I am very pleased to welcome to the blog my colleague and counterpart based at the Department for Education, the Chief Social Worker for Children and Families, Isabelle Trowler.
Although based in separate departments we work together to make social work practice the best it can be and support social workers to make a real difference to the lives of children, adults and families with whom they work. We continue to promote social work in England as a rewarding career and valued profession that delivers positive change for everyone.
The recent announcement of additional funding and support for the children of alcohol dependent parents reminds us of our shared endeavour - to guide, protect and support people at all stages of life. After all, if a child needs support, the chances are the adults in their lives do too...
Isabelle: Over many years, as a social worker, both as a practitioner and senior leader of services, I have seen the devastation that can happen when alcohol gets a grip on family life.
It is true to say, the effects can be small, and many families live behind closed doors managing this aspect of their lives, without anyone even knowing there is a problem.
Often though, alcohol addiction wreaks havoc becoming a major part of how families function, sometimes across generations. When parents become consumed with their need to drink, very often to cope with their own troubled history or trauma, children start to suffer significantly as a consequence.

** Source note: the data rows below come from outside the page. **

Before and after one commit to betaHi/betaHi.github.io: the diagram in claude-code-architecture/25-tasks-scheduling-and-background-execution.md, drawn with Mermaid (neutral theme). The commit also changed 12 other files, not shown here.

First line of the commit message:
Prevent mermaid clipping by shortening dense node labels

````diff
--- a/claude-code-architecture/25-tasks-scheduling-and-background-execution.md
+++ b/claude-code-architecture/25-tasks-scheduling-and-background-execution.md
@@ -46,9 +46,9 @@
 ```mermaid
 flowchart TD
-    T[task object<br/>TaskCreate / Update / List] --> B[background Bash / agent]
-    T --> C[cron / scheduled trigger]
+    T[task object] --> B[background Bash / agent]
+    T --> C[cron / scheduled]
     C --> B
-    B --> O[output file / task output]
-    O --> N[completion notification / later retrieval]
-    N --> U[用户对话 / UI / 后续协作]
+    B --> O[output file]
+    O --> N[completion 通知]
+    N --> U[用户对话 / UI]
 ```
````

Chaos and conflict dominate; basic routines of life like having meals, getting to school and having enough sleep disappear. Sometimes aggression and violence are common features of everyday life. Relationships become fractured, jobs are lost and so the pressures of having no money, and no way out, build. Children can be scared, feel vulnerable and overwhelmed.
I have witnessed young people turn to drink themselves, seen as an inevitable prop to just get through each day and the thought of the future. Whilst children can feel angry with their parents, very often they feel deeply stressed and worry enormously about their safety and health.
Some children become carers, as they do their best to look after the family themselves. Parents feel shame and powerlessness: a situation from which they can see no way out. Mostly, the last thing a child and his or her parents want is for the family to fall apart and for the children to live elsewhere; but sometimes, children yearn desperately for something to change.
There is no better testimony than “Hackney Child” written by Jenny Molloy, who recounts the story of her childhood in a household consumed by only one thing: alcohol. Her nightmare ended when she took herself and her siblings to the police station to say they could no longer live at home.
So what can we do? How can we stop things getting this far? The £6 million joint funding announced by the Department of Health and Social Care and the Department for Work and Pensions is a very welcome start.
Local authorities will have the opportunity to bid for £4.5 million in innovation funding to develop plans to improve outcomes for children with parents who are struggling with alcohol addiction.
Nothing should be off the table in terms of new ideas as long as the focus is on supporting children and families to break from the past and discover a different future together.
Isabelle Trowler is the Chief Social Worker for Children and Families, based at the Department for Education